## Information supplied
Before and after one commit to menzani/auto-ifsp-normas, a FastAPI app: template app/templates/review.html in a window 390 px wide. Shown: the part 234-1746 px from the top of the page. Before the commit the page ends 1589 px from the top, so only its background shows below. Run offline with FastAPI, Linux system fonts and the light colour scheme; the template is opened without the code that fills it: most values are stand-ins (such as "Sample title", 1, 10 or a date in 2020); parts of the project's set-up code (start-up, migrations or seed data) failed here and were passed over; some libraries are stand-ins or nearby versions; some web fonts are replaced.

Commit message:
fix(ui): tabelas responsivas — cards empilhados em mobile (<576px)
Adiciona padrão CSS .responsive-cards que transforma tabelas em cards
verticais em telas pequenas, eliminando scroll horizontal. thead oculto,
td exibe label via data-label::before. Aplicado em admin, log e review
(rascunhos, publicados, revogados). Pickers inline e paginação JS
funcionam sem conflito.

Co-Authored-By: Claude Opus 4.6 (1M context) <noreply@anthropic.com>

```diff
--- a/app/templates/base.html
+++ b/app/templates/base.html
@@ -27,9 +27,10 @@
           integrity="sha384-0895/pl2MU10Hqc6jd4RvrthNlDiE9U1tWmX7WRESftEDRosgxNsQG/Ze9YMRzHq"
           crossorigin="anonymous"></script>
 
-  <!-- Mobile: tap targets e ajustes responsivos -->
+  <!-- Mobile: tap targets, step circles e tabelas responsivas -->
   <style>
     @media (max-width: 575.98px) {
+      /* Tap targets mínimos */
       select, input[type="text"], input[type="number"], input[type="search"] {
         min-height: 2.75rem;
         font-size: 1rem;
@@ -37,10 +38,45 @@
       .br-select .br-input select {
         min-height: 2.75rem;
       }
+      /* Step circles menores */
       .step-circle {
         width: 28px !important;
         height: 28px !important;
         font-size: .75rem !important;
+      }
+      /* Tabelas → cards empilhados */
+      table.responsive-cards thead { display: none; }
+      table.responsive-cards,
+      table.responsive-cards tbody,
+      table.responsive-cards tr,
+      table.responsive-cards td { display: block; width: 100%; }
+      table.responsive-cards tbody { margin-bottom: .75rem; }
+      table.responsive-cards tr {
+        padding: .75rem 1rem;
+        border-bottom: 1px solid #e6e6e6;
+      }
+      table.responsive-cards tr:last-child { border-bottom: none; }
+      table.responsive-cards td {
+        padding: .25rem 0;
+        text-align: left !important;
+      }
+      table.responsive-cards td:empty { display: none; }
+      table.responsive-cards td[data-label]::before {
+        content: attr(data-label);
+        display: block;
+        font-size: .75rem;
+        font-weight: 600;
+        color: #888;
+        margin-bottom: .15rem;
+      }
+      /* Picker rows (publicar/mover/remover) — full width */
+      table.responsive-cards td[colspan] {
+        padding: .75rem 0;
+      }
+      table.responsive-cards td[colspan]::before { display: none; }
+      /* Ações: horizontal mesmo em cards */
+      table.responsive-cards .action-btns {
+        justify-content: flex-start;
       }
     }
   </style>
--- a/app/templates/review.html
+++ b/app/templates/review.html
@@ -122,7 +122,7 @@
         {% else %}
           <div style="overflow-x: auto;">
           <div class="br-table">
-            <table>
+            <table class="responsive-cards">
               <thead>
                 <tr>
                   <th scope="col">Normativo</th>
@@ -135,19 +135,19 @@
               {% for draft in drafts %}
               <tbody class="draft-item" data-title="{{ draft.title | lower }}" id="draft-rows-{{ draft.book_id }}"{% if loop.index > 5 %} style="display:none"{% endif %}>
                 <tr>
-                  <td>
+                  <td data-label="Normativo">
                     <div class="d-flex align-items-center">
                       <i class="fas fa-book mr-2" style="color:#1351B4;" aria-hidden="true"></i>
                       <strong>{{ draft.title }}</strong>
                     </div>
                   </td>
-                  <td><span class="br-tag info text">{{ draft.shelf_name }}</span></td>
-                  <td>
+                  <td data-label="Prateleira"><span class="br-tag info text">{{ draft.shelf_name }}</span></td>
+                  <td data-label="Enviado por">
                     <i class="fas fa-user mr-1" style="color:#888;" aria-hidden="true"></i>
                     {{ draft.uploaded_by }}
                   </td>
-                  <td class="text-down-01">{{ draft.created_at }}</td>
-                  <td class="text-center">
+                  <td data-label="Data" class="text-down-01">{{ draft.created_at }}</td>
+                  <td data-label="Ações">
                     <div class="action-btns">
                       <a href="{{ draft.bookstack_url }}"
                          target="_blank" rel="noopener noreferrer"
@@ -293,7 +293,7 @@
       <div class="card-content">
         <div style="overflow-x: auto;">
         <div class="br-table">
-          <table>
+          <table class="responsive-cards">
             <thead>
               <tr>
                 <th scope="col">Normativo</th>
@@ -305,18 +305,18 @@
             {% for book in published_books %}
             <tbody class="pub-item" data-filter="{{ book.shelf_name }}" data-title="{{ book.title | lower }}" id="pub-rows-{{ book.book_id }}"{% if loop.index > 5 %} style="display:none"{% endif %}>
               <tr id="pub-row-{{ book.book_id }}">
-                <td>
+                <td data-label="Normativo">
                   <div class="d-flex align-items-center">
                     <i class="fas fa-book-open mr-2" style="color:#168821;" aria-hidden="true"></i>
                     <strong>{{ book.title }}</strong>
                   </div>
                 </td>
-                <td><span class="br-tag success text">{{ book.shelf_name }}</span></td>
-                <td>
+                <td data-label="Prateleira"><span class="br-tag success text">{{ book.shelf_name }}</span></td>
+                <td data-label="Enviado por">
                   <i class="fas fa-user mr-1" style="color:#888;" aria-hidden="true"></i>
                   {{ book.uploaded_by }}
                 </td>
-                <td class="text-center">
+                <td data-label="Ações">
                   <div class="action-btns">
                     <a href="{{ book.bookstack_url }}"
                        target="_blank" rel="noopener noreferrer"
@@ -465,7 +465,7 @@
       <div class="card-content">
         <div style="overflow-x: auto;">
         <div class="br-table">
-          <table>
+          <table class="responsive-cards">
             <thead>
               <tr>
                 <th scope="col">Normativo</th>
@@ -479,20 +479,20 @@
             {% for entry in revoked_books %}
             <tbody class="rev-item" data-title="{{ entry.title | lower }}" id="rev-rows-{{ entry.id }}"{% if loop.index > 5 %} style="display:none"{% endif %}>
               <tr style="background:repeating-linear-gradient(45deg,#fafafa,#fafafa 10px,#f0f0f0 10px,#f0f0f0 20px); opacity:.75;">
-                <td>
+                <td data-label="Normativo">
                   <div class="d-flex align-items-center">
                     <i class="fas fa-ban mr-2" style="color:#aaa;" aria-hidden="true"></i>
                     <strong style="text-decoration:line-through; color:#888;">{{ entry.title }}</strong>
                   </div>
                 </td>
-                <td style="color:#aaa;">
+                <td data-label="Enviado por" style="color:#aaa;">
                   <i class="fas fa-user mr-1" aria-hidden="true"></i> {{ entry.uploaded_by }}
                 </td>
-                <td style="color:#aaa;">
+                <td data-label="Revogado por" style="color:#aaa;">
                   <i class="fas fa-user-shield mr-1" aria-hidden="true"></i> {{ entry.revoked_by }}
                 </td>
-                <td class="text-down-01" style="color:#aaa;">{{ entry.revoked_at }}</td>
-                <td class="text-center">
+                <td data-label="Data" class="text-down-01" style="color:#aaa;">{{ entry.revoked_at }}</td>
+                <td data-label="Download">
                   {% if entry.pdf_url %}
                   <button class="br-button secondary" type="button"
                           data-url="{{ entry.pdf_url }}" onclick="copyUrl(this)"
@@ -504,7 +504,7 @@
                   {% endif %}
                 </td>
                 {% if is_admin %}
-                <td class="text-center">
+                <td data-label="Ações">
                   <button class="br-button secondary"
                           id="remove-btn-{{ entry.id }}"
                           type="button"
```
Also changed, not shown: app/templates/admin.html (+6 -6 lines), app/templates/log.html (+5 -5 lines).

## Exercise objective
If a line in the records holds the word "draft", count it, then give only the total.

## Response for this exercise
9